Please find the lines in the following records that hold "caveats", and copy them.

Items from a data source
- Opening Delimiter -

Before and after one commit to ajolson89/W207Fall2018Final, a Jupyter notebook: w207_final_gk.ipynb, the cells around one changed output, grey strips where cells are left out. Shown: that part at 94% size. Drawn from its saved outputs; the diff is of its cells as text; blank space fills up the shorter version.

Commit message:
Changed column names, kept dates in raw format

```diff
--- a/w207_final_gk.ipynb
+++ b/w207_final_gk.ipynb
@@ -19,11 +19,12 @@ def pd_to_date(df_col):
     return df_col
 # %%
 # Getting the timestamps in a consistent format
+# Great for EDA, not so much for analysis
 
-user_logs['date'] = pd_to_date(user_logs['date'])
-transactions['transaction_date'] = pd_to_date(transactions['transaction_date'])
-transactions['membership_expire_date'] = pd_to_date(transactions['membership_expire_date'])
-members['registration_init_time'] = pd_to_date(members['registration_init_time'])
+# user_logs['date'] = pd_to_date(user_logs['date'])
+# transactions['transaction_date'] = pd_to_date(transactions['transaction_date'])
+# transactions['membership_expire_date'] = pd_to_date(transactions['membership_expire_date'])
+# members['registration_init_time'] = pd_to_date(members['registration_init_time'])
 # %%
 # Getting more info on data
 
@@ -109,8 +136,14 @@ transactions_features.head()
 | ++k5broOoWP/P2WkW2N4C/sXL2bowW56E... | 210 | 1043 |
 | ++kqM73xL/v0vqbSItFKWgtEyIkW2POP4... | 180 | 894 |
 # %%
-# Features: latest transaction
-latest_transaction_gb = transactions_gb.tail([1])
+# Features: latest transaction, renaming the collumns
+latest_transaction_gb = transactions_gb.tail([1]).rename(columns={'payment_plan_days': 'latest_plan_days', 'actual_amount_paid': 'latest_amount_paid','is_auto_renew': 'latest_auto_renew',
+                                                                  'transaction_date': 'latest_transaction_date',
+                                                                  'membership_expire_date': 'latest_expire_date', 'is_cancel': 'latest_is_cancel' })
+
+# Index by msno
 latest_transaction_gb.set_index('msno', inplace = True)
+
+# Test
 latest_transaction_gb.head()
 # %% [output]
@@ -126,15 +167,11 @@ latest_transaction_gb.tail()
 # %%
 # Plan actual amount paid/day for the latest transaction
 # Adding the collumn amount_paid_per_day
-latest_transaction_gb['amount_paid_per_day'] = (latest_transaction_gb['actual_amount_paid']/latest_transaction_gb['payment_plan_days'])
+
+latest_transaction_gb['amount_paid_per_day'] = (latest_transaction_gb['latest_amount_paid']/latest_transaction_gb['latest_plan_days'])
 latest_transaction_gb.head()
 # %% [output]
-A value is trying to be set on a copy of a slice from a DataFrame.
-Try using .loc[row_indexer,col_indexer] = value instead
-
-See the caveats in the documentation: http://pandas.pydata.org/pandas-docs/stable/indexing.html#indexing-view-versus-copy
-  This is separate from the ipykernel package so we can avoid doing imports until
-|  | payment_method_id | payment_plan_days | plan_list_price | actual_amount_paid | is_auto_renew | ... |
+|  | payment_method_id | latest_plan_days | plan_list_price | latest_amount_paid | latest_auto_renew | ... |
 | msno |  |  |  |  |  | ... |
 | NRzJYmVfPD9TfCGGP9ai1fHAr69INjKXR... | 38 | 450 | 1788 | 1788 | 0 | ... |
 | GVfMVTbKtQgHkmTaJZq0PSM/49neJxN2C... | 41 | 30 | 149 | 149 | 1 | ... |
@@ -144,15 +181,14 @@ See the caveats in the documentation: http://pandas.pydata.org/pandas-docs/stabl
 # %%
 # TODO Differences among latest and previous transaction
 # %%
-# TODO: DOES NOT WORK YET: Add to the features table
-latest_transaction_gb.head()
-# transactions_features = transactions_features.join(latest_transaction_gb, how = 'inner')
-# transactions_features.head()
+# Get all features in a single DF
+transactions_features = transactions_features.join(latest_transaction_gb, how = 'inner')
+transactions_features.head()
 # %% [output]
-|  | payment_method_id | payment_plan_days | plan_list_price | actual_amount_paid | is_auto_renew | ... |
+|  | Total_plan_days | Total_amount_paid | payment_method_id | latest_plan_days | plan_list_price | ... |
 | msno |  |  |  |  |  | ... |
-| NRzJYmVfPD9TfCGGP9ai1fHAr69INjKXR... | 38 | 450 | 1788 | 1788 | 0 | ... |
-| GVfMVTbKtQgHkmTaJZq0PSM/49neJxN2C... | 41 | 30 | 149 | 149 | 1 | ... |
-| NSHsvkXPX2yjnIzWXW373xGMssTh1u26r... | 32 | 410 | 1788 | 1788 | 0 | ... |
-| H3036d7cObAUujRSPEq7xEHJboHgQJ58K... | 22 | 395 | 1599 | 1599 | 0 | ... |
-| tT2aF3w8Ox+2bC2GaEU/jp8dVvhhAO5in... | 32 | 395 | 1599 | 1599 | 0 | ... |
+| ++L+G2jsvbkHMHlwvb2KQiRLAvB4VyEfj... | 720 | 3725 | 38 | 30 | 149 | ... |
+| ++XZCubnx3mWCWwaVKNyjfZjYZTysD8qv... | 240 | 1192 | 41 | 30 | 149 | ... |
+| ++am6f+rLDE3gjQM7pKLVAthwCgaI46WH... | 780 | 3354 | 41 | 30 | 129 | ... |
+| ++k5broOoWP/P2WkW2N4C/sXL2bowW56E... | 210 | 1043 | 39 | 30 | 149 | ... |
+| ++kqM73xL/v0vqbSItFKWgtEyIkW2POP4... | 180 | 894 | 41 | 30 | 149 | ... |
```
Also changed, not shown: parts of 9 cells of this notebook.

- Closing Delimiter -

- ANSWER AREA:
-See the caveats in the documentation: http://pandas.pydata.org/pandas-docs/stable/indexing.html#indexing-view-versus-copy
@@ -144,15 +181,14 @@ See the caveats in the documentation: http://pandas.pydata.org/pandas-docs/stabl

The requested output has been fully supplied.